[Your goal]: Without the pictures, copy the entries below word for word.

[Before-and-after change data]
◆ ◆ ◆ ◆

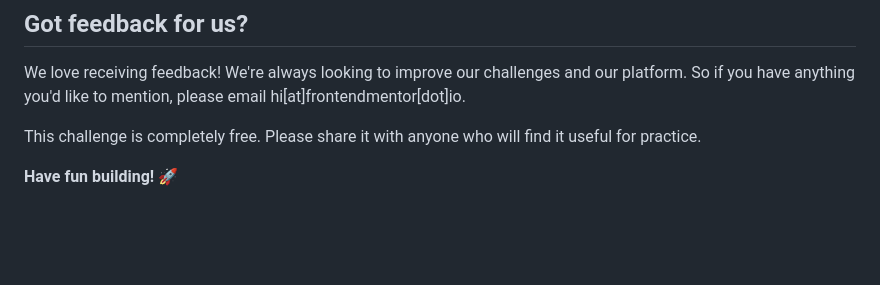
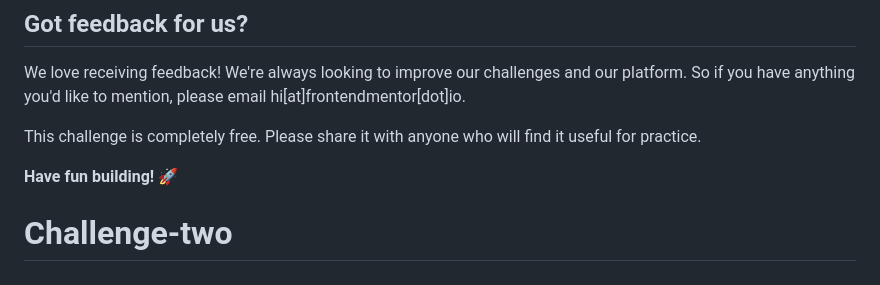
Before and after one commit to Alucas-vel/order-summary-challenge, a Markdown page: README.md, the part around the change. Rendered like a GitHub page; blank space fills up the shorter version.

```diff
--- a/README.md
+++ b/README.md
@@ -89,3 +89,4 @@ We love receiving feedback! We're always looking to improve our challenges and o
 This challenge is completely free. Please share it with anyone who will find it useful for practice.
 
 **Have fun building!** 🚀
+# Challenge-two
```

◆ ◆ ◆ ◆

[Answer to this problem]:
Before and after one commit to Alucas-vel/order-summary-challenge, a Markdown page: README.md, the part around the change. Rendered like a GitHub page; blank space fills up the shorter version.

```diff
--- a/README.md
+++ b/README.md
@@ -89,3 +89,4 @@ We love receiving feedback! We're always looking to improve our challenges and o
 This challenge is completely free. Please share it with anyone who will find it useful for practice.
 
 **Have fun building!** 🚀
+# Challenge-two
```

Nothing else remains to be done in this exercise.